When we dig into this strange real estate story and explore its context, we discover a wealth of rich lessons. God is always present. God’s promises of hope and renewal are especially true in times of turmoil. And God’s presence is known in community. As we journey, as individuals and as communities, we don’t always know sunshine and light, but God’s presence and promise abides. Sometimes we are invited to be faithfully foolish in the midst of these times, to take risks, to walk out on the edge of all we have, dive into hope, and fly! This is true for us as individuals—it can be risky to accept and live into the blessings that push us beyond our comfort zones. It can mean tough choices. It is also true for us as communities abiding, journeying together. The life of faith is about community, the vulnerability and joy of journeying together, of walking the path with our full selves in the ways Jesus has taught us. God is in the gray areas. The best parts of being church community are also these vulnerable parts: risking our hearts to work together and builder deeper, stronger relationships, journeying with folks who some days drive us nuts, welcoming people into the world, committing to support each other in our life in Christ, and having to say good-bye when one’s journey shifts to the next realm.

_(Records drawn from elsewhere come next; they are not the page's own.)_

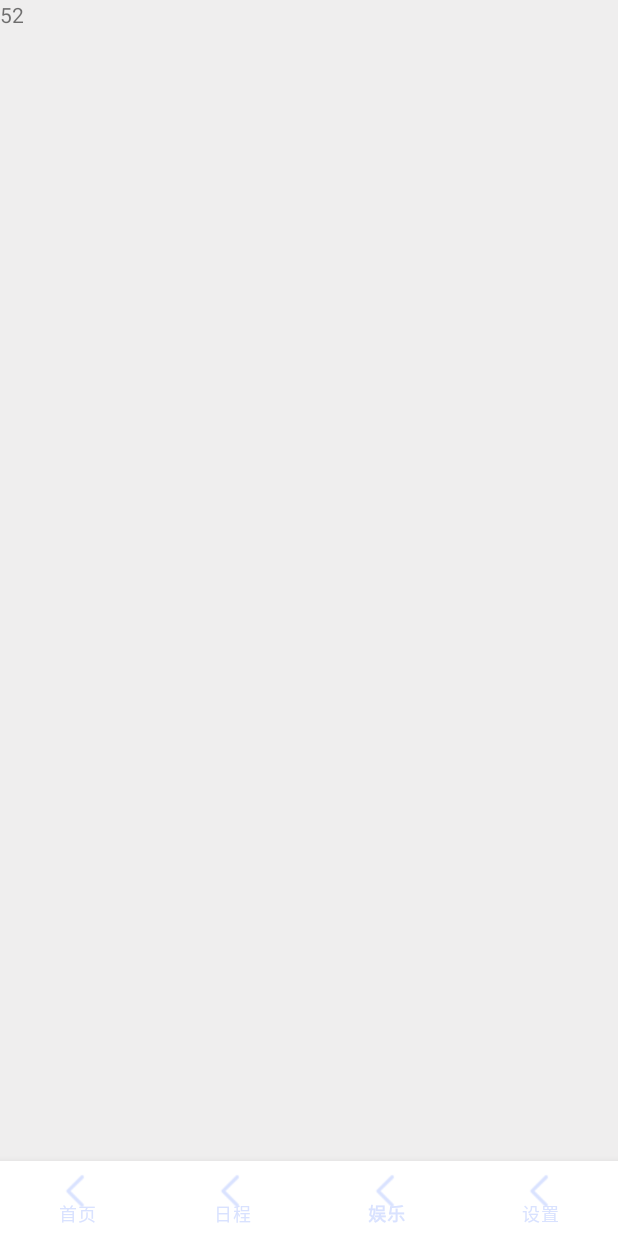
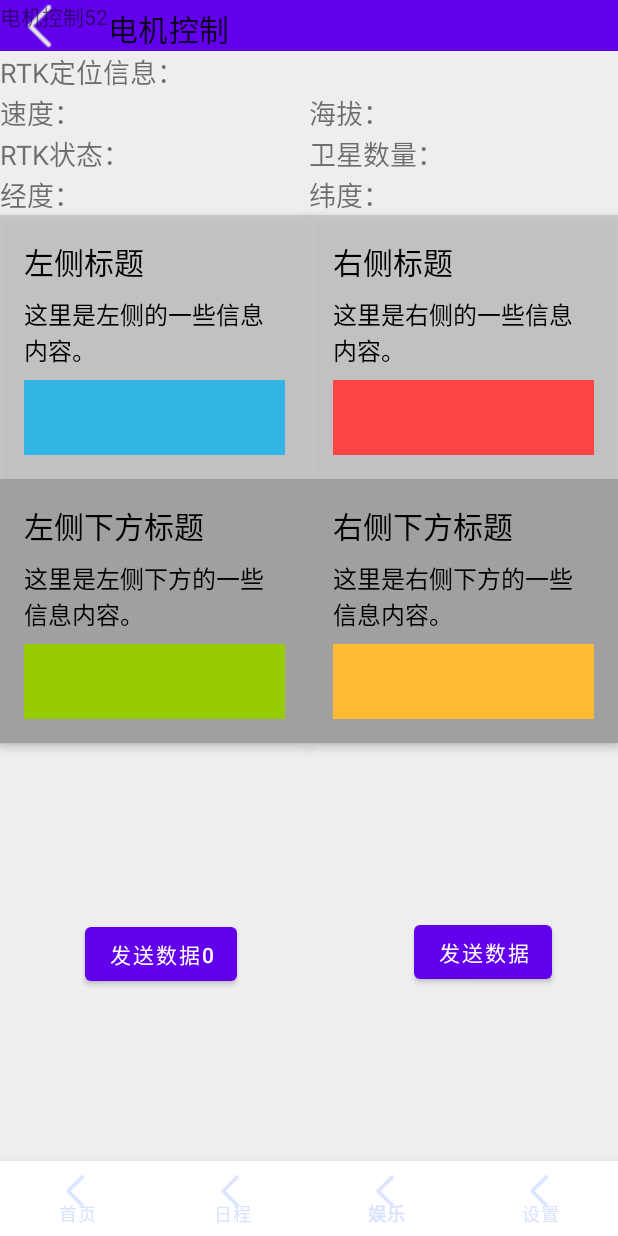
Before and after one commit to Wangshenggui/SeedSysAndroidAPP, an Android app: the RTKSettingActivity screen opened directly, with no data from a screen before it, item 3 of the bottom bar chosen, on a phone screen of 412 x 824 dp. Run offline under Robolectric (Android 15) with nearby library versions, the phone set to English and light mode, and no system bars.

Commit message:
添加了基本UI，还需获取和更新数据

```diff
--- a/app/src/main/java/com/example/seedingsystemandroidapp/RTKSettingActivity.java
+++ b/app/src/main/java/com/example/seedingsystemandroidapp/RTKSettingActivity.java
@@ -10,8 +10,8 @@ import androidx.fragment.app.Fragment;
 import androidx.fragment.app.FragmentManager;
 import androidx.fragment.app.FragmentTransaction;
 
-import com.example.seedingsystemandroidapp.RTKSettingFragment.GameFragment;
 import com.example.seedingsystemandroidapp.RTKSettingFragment.HomeFragment;
+import com.example.seedingsystemandroidapp.RTKSettingFragment.MotorControlFragment;
 import com.example.seedingsystemandroidapp.RTKSettingFragment.PlanFragment;
 import com.example.seedingsystemandroidapp.RTKSettingFragment.SettingFragment;
 import com.google.android.material.bottomnavigation.BottomNavigationView;
@@ -39,9 +39,9 @@ public class RTKSettingActivity extends AppCompatActivity {
     private void initFragment() {
         HomeFragment mHomeFragment = new HomeFragment();
         PlanFragment mPlanFragment = new PlanFragment();
-        GameFragment mGameFragment = new GameFragment();
+        MotorControlFragment mMotorControlFragment = new MotorControlFragment();
         SettingFragment mSettingFragment = new SettingFragment();
-        fragments = new Fragment[]{mHomeFragment, mPlanFragment, mGameFragment, mSettingFragment};
+        fragments = new Fragment[]{mHomeFragment, mPlanFragment, mMotorControlFragment, mSettingFragment};
         mFragmentManager = getSupportFragmentManager();
         // 默认显示HomeFragment
         lastFragment = 0;
@@ -97,7 +97,7 @@ public class RTKSettingActivity extends AppCompatActivity {
     }
 
     private void updateGameFragmentText(String text) {
-        GameFragment gameFragment = (GameFragment) fragments[2];
+        MotorControlFragment gameFragment = (MotorControlFragment) fragments[2];
         if (gameFragment != null) {
             gameFragment.updateText(text);
         }
--- a/app/src/main/java/com/example/seedingsystemandroidapp/RTKSettingFragment/GameFragment.java
+++ b/app/src/main/java/com/example/seedingsystemandroidapp/RTKSettingFragment/MotorControlFragment.java
@@ -12,13 +12,13 @@ import androidx.fragment.app.Fragment;
 
 import com.example.seedingsystemandroidapp.R;
 
-public class GameFragment extends Fragment {
+public class MotorControlFragment extends Fragment {
 
     private TextView textView;
     private int count = 0;
     private Handler handler;
 
-    public GameFragment() {
+    public MotorControlFragment() {
         // Required empty public constructor
     }
 
@@ -31,7 +31,7 @@ public class GameFragment extends Fragment {
     @Override
     public View onCreateView(LayoutInflater inflater, ViewGroup container,
                              Bundle savedInstanceState) {
-        View view = inflater.inflate(R.layout.fragment_game, container, false);
+        View view = inflater.inflate(R.layout.fragment_motor_control, container, false);
         textView = view.findViewById(R.id.text_view); // 假设布局文件中有一个TextView，ID为text_view
         startCounting();
         return view;
@@ -43,7 +43,7 @@ public class GameFragment extends Fragment {
             public void run() {
                 count++;
                 if (textView != null) {
-                    textView.setText(String.valueOf(count));
+                    textView.setText("电机控制" + String.valueOf(count));
                 }
                 handler.postDelayed(this, 100);
             }
@@ -58,7 +58,7 @@ public class GameFragment extends Fragment {
 
     public void updateText(String text) {
         if (textView != null) {
-            textView.setText(text);
+            textView.setText("电机控制" + text);
         }
     }
 }
--- a/app/src/main/res/layout/fragment_game.xml
+++ /dev/null
@@ -1,15 +0,0 @@
-<?xml version="1.0" encoding="utf-8"?>
-<FrameLayout xmlns:android="http://schemas.android.com/apk/res/android"
-    xmlns:tools="http://schemas.android.com/tools"
-    android:layout_width="match_parent"
-    android:layout_height="match_parent"
-    tools:context=".RTKSettingFragment.GameFragment">
-
-    <!-- TODO: Update blank fragment layout -->
-    <TextView
-        android:id="@+id/text_view"
-        android:layout_width="match_parent"
-        android:layout_height="match_parent"
-        android:text="3" />
-
-</FrameLayout>
--- /dev/null
+++ b/app/src/main/res/layout/fragment_motor_control.xml
@@ -0,0 +1,326 @@
+<?xml version="1.0" encoding="utf-8"?>
+<androidx.constraintlayout.widget.ConstraintLayout xmlns:android="http://schemas.android.com/apk/res/android"
+    xmlns:tools="http://schemas.android.com/tools"
+    android:layout_width="match_parent"
+    android:layout_height="match_parent"
+    xmlns:app="http://schemas.android.com/apk/res-auto"
+    tools:context=".RTKSettingFragment.MotorControlFragment">
+
+
+    <!-- TODO: Update blank fragment layout -->
+
+
+    <androidx.appcompat.widget.Toolbar
+        android:id="@+id/Toolbar"
+        android:layout_width="match_parent"
+        android:layout_height="34dp"
+        android:background="?attr/colorPrimary"
+        android:elevation="0dp"
+        android:theme="@style/ThemeOverlay.AppCompat.ActionBar"
+        app:layout_constraintTop_toTopOf="parent"
+        app:navigationIcon="@drawable/ic_back"
+        app:popupTheme="@style/ThemeOverlay.AppCompat.Light"
+        app:title="电机控制" />
+
+    <TextView
+        android:id="@+id/RTKTextView"
+        android:layout_width="wrap_content"
+        android:layout_height="wrap_content"
+        android:text="RTK定位信息："
+        android:textSize="18sp"
+        app:layout_constraintTop_toBottomOf="@id/Toolbar"
+        tools:ignore="MissingConstraints" />
+
+    <TextView
+        android:id="@+id/SpeedTextView"
+        android:layout_width="0dp"
+        android:layout_height="wrap_content"
+        android:text="速度："
+        android:textSize="18sp"
+        app:layout_constraintTop_toBottomOf="@id/RTKTextView"
+        app:layout_constraintStart_toStartOf="parent"
+        app:layout_constraintEnd_toStartOf="@+id/guideline" />
+
+    <TextView
+        android:id="@+id/altiTextView"
+        android:layout_width="0dp"
+        android:layout_height="wrap_content"
+        android:text="海拔："
+        android:textSize="18sp"
+        app:layout_constraintTop_toBottomOf="@id/RTKTextView"
+        app:layout_constraintStart_toEndOf="@+id/guideline"
+        app:layout_constraintEnd_toEndOf="parent" />
+
+    <TextView
+        android:id="@+id/RTKStatusTextView"
+        android:layout_width="0dp"
+        android:layout_height="wrap_content"
+        android:text="RTK状态："
+        android:textSize="18sp"
+        app:layout_constraintTop_toBottomOf="@id/SpeedTextView"
+        app:layout_constraintStart_toStartOf="parent"
+        app:layout_constraintEnd_toStartOf="@id/guideline" />
+
+    <TextView
+        android:id="@+id/RTKHCSDSTextView"
+        android:layout_width="0dp"
+        android:layout_height="wrap_content"
+        android:text="卫星数量："
+        android:textSize="18sp"
+        app:layout_constraintTop_toBottomOf="@id/SpeedTextView"
+        app:layout_constraintStart_toEndOf="@id/guideline"
+        app:layout_constraintEnd_toEndOf="parent" />
+
+    <TextView
+        android:id="@+id/lonTextView"
+        android:layout_width="0dp"
+        android:layout_height="wrap_content"
+        android:text="经度："
+        android:textSize="18sp"
+        app:layout_constraintTop_toBottomOf="@id/RTKStatusTextView"
+        app:layout_constraintStart_toStartOf="parent"
+        app:layout_constraintEnd_toStartOf="@id/guideline" />
+
+    <TextView
+        android:id="@+id/latTextView"
+        android:layout_width="0dp"
+        android:layout_height="wrap_content"
+        android:text="纬度："
+        android:textSize="18sp"
+        app:layout_constraintTop_toBottomOf="@id/RTKHCSDSTextView"
+        app:layout_constraintStart_toEndOf="@id/guideline"
+        app:layout_constraintEnd_toEndOf="parent" />
+
+    <!-- 左侧容器 -->
+    <androidx.constraintlayout.widget.ConstraintLayout
+        android:id="@+id/leftContainer"
+        android:layout_width="0dp"
+        android:layout_height="wrap_content"
+        android:background="#C0C0C0C0"
+        android:elevation="4dp"
+        android:padding="16dp"
+        app:layout_constraintEnd_toStartOf="@id/guideline"
+        app:layout_constraintStart_toStartOf="parent"
+        app:layout_constraintTop_toBottomOf="@id/lonTextView">
+
+        <!-- 左侧标题 -->
+        <TextView
+            android:id="@+id/leftTitle"
+            android:layout_width="0dp"
+            android:layout_height="wrap_content"
+            android:text="左侧标题"
+            android:textColor="@android:color/black"
+            android:textSize="20sp"
+            app:layout_constraintEnd_toEndOf="parent"
+            app:layout_constraintStart_toStartOf="parent"
+            app:layout_constraintTop_toTopOf="parent" />
+
+        <!-- 左侧信息 -->
+        <TextView
+            android:id="@+id/leftInfo"
+            android:layout_width="0dp"
+            android:layout_height="wrap_content"
+            android:layout_marginTop="8dp"
+            android:text="这里是左侧的一些信息内容。"
+            android:textColor="@android:color/black"
+            android:textSize="16sp"
+            app:layout_constraintEnd_toEndOf="parent"
+            app:layout_constraintStart_toStartOf="parent"
+            app:layout_constraintTop_toBottomOf="@id/leftTitle" />
+
+        <!-- 左侧色块 -->
+        <View
+            android:id="@+id/leftColorBlock"
+            android:layout_width="0dp"
+            android:layout_height="50dp"
+            android:layout_marginTop="8dp"
+            android:background="@android:color/holo_blue_light"
+            app:layout_constraintEnd_toEndOf="parent"
+            app:layout_constraintStart_toStartOf="parent"
+            app:layout_constraintTop_toBottomOf="@id/leftInfo" />
+    </androidx.constraintlayout.widget.ConstraintLayout>
+
+    <!-- 右侧容器 -->
+    <androidx.constraintlayout.widget.ConstraintLayout
+        android:id="@+id/rightContainer"
+        android:layout_width="0dp"
+        android:layout_height="wrap_content"
+        android:background="#C0C0C0C0"
+        android:elevation="4dp"
+        android:padding="16dp"
+        app:layout_constraintEnd_toEndOf="parent"
+        app:layout_constraintStart_toEndOf="@id/guideline"
+        app:layout_constraintTop_toBottomOf="@id/latTextView">
+
+        <!-- 右侧标题 -->
+        <TextView
+            android:id="@+id/rightTitle"
+            android:layout_width="0dp"
+            android:layout_height="wrap_content"
+            android:text="右侧标题"
+            android:textColor="@android:color/black"
+            android:textSize="20sp"
+            app:layout_constraintEnd_toEndOf="parent"
+            app:layout_constraintStart_toStartOf="parent"
+            app:layout_constraintTop_toTopOf="parent" />
+
+        <!-- 右侧信息 -->
+        <TextView
+            android:id="@+id/rightInfo"
+            android:layout_width="0dp"
+            android:layout_height="wrap_content"
+            android:layout_marginTop="8dp"
+            android:text="这里是右侧的一些信息内容。"
+            android:textColor="@android:color/black"
+            android:textSize="16sp"
+            app:layout_constraintEnd_toEndOf="parent"
+            app:layout_constraintStart_toStartOf="parent"
+            app:layout_constraintTop_toBottomOf="@id/rightTitle" />
+
+        <!-- 右侧色块 -->
+        <View
+            android:id="@+id/rightColorBlock"
+            android:layout_width="0dp"
+            android:layout_height="50dp"
+            android:layout_marginTop="8dp"
+            android:background="@android:color/holo_red_light"
+            app:layout_constraintEnd_toEndOf="parent"
+            app:layout_constraintStart_toStartOf="parent"
+            app:layout_constraintTop_toBottomOf="@id/rightInfo" />
+    </androidx.constraintlayout.widget.ConstraintLayout>
+
+    <!-- 左侧下方容器 -->
+    <androidx.constraintlayout.widget.ConstraintLayout
+        android:id="@+id/leftBottomContainer"
+        android:layout_width="0dp"
+        android:layout_height="wrap_content"
+        android:background="#A0A0A0"
+        android:elevation="4dp"
+        android:padding="16dp"
+        app:layout_constraintEnd_toStartOf="@id/guideline"
+        app:layout_constraintStart_toStartOf="parent"
+        app:layout_constraintTop_toBottomOf="@id/leftContainer">
+
+        <!-- 左侧下方标题 -->
+        <TextView
+            android:id="@+id/leftBottomTitle"
+            android:layout_width="0dp"
+            android:layout_height="wrap_content"
+            android:text="左侧下方标题"
+            android:textColor="@android:color/black"
+            android:textSize="20sp"
+            app:layout_constraintEnd_toEndOf="parent"
+            app:layout_constraintStart_toStartOf="parent"
+            app:layout_constraintTop_toTopOf="parent" />
+
+        <!-- 左侧下方信息 -->
+        <TextView
+            android:id="@+id/leftBottomInfo"
+            android:layout_width="0dp"
+            android:layout_height="wrap_content"
+            android:layout_marginTop="8dp"
+            android:text="这里是左侧下方的一些信息内容。"
+            android:textColor="@android:color/black"
+            android:textSize="16sp"
+            app:layout_constraintEnd_toEndOf="parent"
+            app:layout_constraintStart_toStartOf="parent"
+            app:layout_constraintTop_toBottomOf="@id/leftBottomTitle" />
+
+        <!-- 左侧下方色块 -->
+        <View
+            android:id="@+id/leftBottomColorBlock"
+            android:layout_width="0dp"
+            android:layout_height="50dp"
+            android:layout_marginTop="8dp"
+            android:background="@android:color/holo_green_light"
+            app:layout_constraintEnd_toEndOf="parent"
+            app:layout_constraintStart_toStartOf="parent"
+            app:layout_constraintTop_toBottomOf="@id/leftBottomInfo" />
+    </androidx.constraintlayout.widget.ConstraintLayout>
+
+    <!-- 右侧下方容器 -->
+    <androidx.constraintlayout.widget.ConstraintLayout
+        android:id="@+id/rightBottomContainer"
+        android:layout_width="0dp"
+        android:layout_height="wrap_content"
+        android:background="#A0A0A0"
+        android:elevation="4dp"
+        android:padding="16dp"
+        app:layout_constraintEnd_toEndOf="parent"
+        app:layout_constraintStart_toEndOf="@id/guideline"
+        app:layout_constraintTop_toBottomOf="@id/rightContainer">
+
+        <!-- 右侧下方标题 -->
+        <TextView
+            android:id="@+id/rightBottomTitle"
+            android:layout_width="0dp"
+            android:layout_height="wrap_content"
+            android:text="右侧下方标题"
+            android:textColor="@android:color/black"
+            android:textSize="20sp"
+            app:layout_constraintEnd_toEndOf="parent"
+            app:layout_constraintStart_toStartOf="parent"
+            app:layout_constraintTop_toTopOf="parent" />
+
+        <!-- 右侧下方信息 -->
+        <TextView
+            android:id="@+id/rightBottomInfo"
+            android:layout_width="0dp"
+            android:layout_height="wrap_content"
+            android:layout_marginTop="8dp"
+            android:text="这里是右侧下方的一些信息内容。"
+            android:textColor="@android:color/black"
+            android:textSize="16sp"
+            app:layout_constraintEnd_toEndOf="parent"
+            app:layout_constraintStart_toStartOf="parent"
+            app:layout_constraintTop_toBottomOf="@id/rightBottomTitle" />
+
+        <!-- 右侧下方色块 -->
+        <View
+            android:id="@+id/rightBottomColorBlock"
+            android:layout_width="0dp"
+            android:layout_height="50dp"
+            android:layout_marginTop="8dp"
+            android:background="@android:color/holo_orange_light"
+            app:layout_constraintEnd_toEndOf="parent"
+            app:layout_constraintStart_toStartOf="parent"
+            app:layout_constraintTop_toBottomOf="@id/rightBottomInfo" />
+    </androidx.constraintlayout.widget.ConstraintLayout>
+
+    <androidx.constraintlayout.widget.Guideline
+        android:id="@+id/guideline"
+        android:layout_width="0dp"
+        android:layout_height="wrap_content"
+        android:orientation="vertical"
+        app:layout_constraintGuide_percent="0.5" />
+
+    <Button
+        android:id="@+id/SendDataButton"
+        android:layout_width="wrap_content"
+        android:layout_height="wrap_content"
+        android:text="发送数据"
+        app:layout_constraintBottom_toBottomOf="parent"
+        app:layout_constraintEnd_toEndOf="parent"
+        app:layout_constraintHorizontal_bias="0.863"
+        app:layout_constraintStart_toStartOf="parent"
+        app:layout_constraintTop_toBottomOf="@+id/rightBottomContainer" />
+
+    <Button
+        android:id="@+id/SendData0Button"
+        android:layout_width="wrap_content"
+        android:layout_height="wrap_content"
+        android:text="发送数据0"
+        app:layout_constraintBottom_toBottomOf="parent"
+        app:layout_constraintEnd_toEndOf="parent"
+        app:layout_constraintHorizontal_bias="0.182"
+        app:layout_constraintStart_toStartOf="parent"
+        app:layout_constraintTop_toBottomOf="@+id/rightBottomContainer"
+        app:layout_constraintVertical_bias="0.505" />
+
+    <TextView
+        android:id="@+id/text_view"
+        android:layout_width="match_parent"
+        android:layout_height="match_parent"
+        android:text="@string/hello_blank_fragment" />
+
+</androidx.constraintlayout.widget.ConstraintLayout>
```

St. Bede’s is a community coming through a time of turmoil, transition, and change. This is a community of abundant blessing AND there have been difficult days, times of great uncertainty. And we hear the promise in the lessons from today: God is very present in these times. I have been blessed to share a time with you all, to see the beauty in how you care for each other, how you serve here at the altar each week, how you jumped up to collect 1375 diapers for Bayview Mission in a matter of weeks, how you can have fun together, learn together, and open your doors wide, even when it may be uncomfortable.
Take a moment to look around. (No, really, I know we’re Episcopalians.) Really look at each other. These are the seeds and fruits on God’s promised land. God’s blessings and the promise of God’s presence isn’t about your new rector—God is present with her. You all ARE the community, these your companions. You are symbols of God’s abiding presence and abundance. “The word of the Lord came to Jeremiah: See, I am the Lord, the God of all flesh; is anything too hard for me?”
And I have been abundantly blessed to share a time in your story. Thank you. Amen.
19 Pentecost, Year C
Jeremiah 32:1-3a, 6-15
1 Timothy 6:6-19